In 1814, the celebrated Japanese artist Katsushika Hokusai—best known his Thirty-Six Views of Mount Fuji, which included the imminently recognizable Great Wave off Kanagawa—published a 15-volume work titled Manga, containing thousands of illustrations of landscapes, plants and animals, people, decorative ornaments and more. In the mid-1870s, copies of the Manga circulated in France, and the Pillivuyt porcelain manufactory adapted Hokusai’s mouse illustrations for use on a line of tableware. This painted porcelain dessert plate is one of a set of six in Cooper Hewitt’s collection, which also includes a cake stand. The cake stand and four of the plates are now on view in the exhibition The Virtue in Vice.
The plates depict mice engaged in various human activities, such as diving and swimming, playing guitar, and hiking. On one plate, a mouse is riding on the back of a large blue fish, while on another a mouse is fanning itself while enjoying a vista of Hokusai’s iconic Mt. Fuji. Surrounding the main scenes are examples of Hokusai’s realistic plant and flower depictions, such as traditional Japanese cherry blossoms, bluebirds, and bamboo.
Japanese decorative elements were widely employed on European objects in the mid- to late-nineteenth century, following the opening of Japanese ports by Commodore Matthew Perry in 1854. This dialogue between Western design and Japanese aesthetics is the subject of the exhibition Passion for the Exotic: Japonism, now on view at Cooper Hewitt.

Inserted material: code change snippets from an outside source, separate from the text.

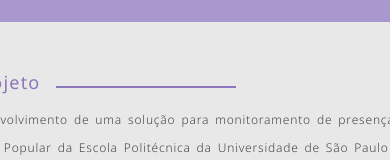
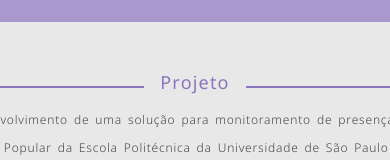
Before and after one commit to lucas-pvg/WebCV, a React (Vite) app: page /tcc in a window 390 px wide. Shown: the part 387-547 px from the top of the page. Built offline with nearby package versions, Linux system fonts and the light colour scheme.

Commit message:
📱Update section-title for responsiveness

```diff
--- a/src/components/section-title/section-title.module.css
+++ b/src/components/section-title/section-title.module.css
@@ -4,6 +4,7 @@
   align-items: center;
   justify-content: start;
   gap: 16px;
+  text-wrap: nowrap;
 }
 
 .left,
@@ -15,9 +16,23 @@
 }
 
 .left {
-  width: 60px;
+  width: 25%;
+  max-width: 60px;
 }
 
 .right {
-  width: 180px;
+  width: 75%;
+  max-width: 180px;
 }
+
+@media (max-width: 710px) {
+  .left {
+    width: 50%;
+    max-width: none;
+  }
+
+  .right {
+    width: 50%;
+    max-width: none;
+  }
+}
```
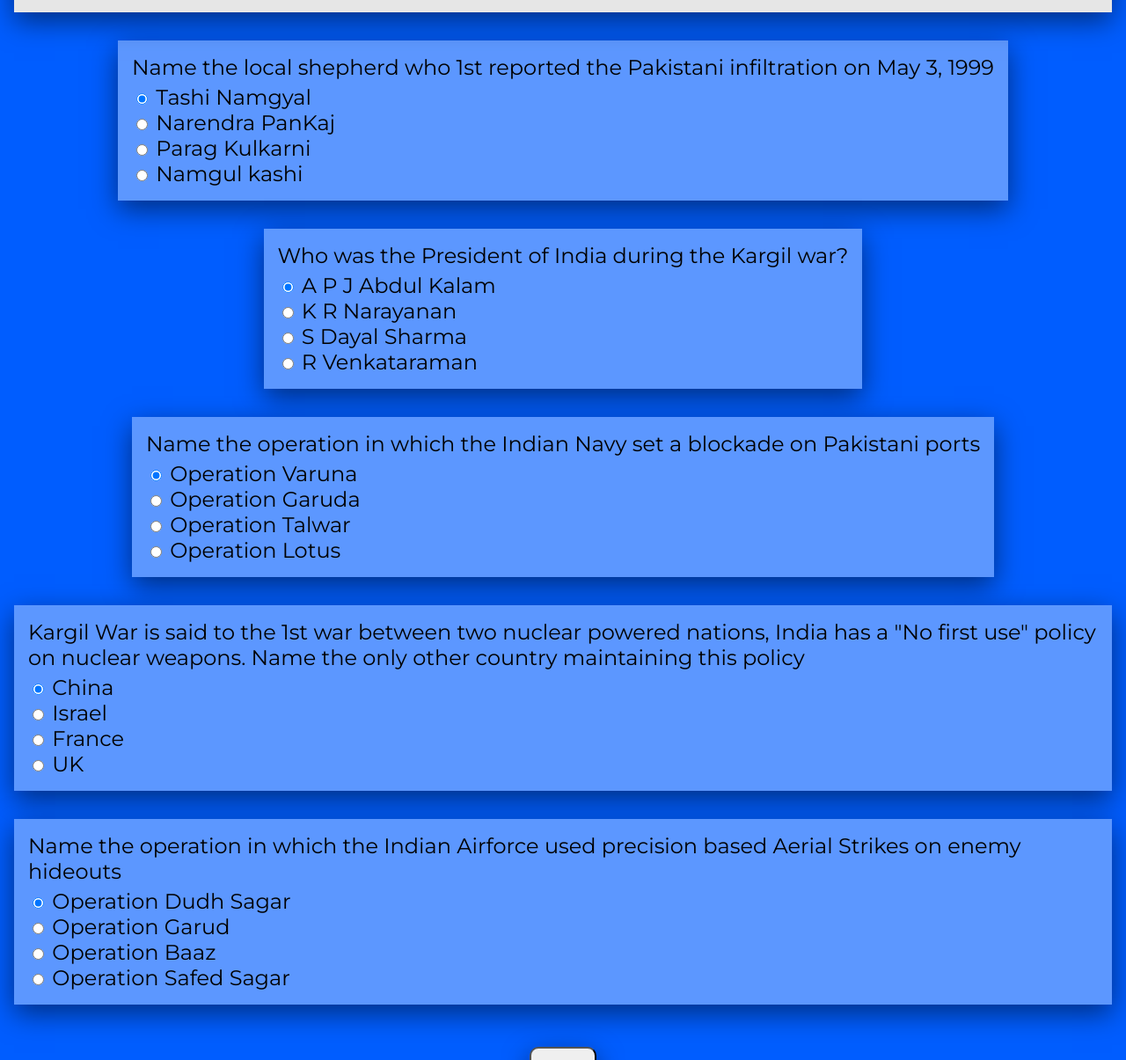
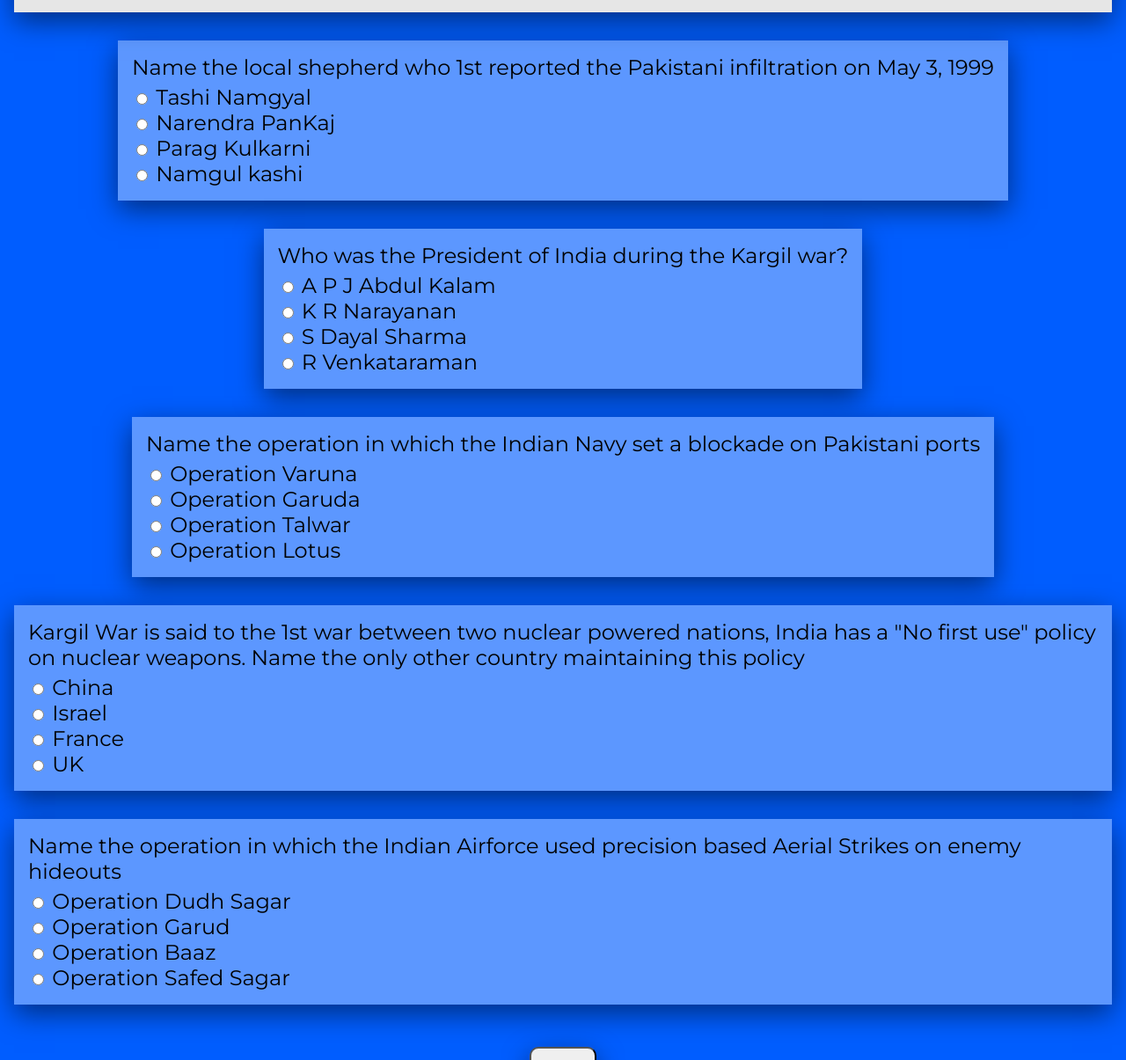
Before and after one commit to Karan-U-Kanthawar/KargilQuiz, a plain HTML site: page index.html in a window 1280 px wide. Shown: the part 95-1300 px from the top of the page at 88% size. Drawn offline with Linux system fonts and the light colour scheme.

Commit message:
removed default checked mark

```diff
--- a/index.html
+++ b/index.html
@@ -33,7 +33,7 @@
             </div>
             <!-- options -->
             <div class="option1">
-              <input type="radio" name="q1" value="A" id="q1option1" checked />
+              <input type="radio" name="q1" value="A" id="q1option1"/>
               <label for="q1option1">Tashi Namgyal</label>
             </div>
             <div class="option2">
@@ -56,7 +56,7 @@
             </div>
             <!-- options -->
             <div class="option1">
-              <input type="radio" name="q2" value="A" checked />
+              <input type="radio" name="q2" value="A"/>
               <label>A P J Abdul Kalam</label>
             </div>
             <div class="option2">
@@ -80,7 +80,7 @@
             </div>
             <!-- options -->
             <div class="option1">
-              <input type="radio" name="q3" value="A" checked />
+              <input type="radio" name="q3" value="A"/>
               <label>Operation Varuna</label>
             </div>
             <div class="option2">
@@ -105,7 +105,7 @@
             </div>
             <!-- options -->
             <div class="option1">
-              <input type="radio" name="q4" value="A" checked />
+              <input type="radio" name="q4" value="A"/>
               <label>China</label>
             </div>
             <div class="option2">
@@ -129,7 +129,7 @@
             </div>
             <!-- options -->
             <div class="option1">
-              <input type="radio" name="q5" value="A" checked />
+              <input type="radio" name="q5" value="A"/>
               <label>Operation Dudh Sagar</label>
             </div>
             <div class="option2">
```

Nick Stagliano is a master’s student in the Cooper Hewitt/Parsons History of Design and Curatorial Studies program with a special interest in ceramics. He is a Curatorial Fellow in the Product Design and Decorative Arts Department at Cooper Hewitt.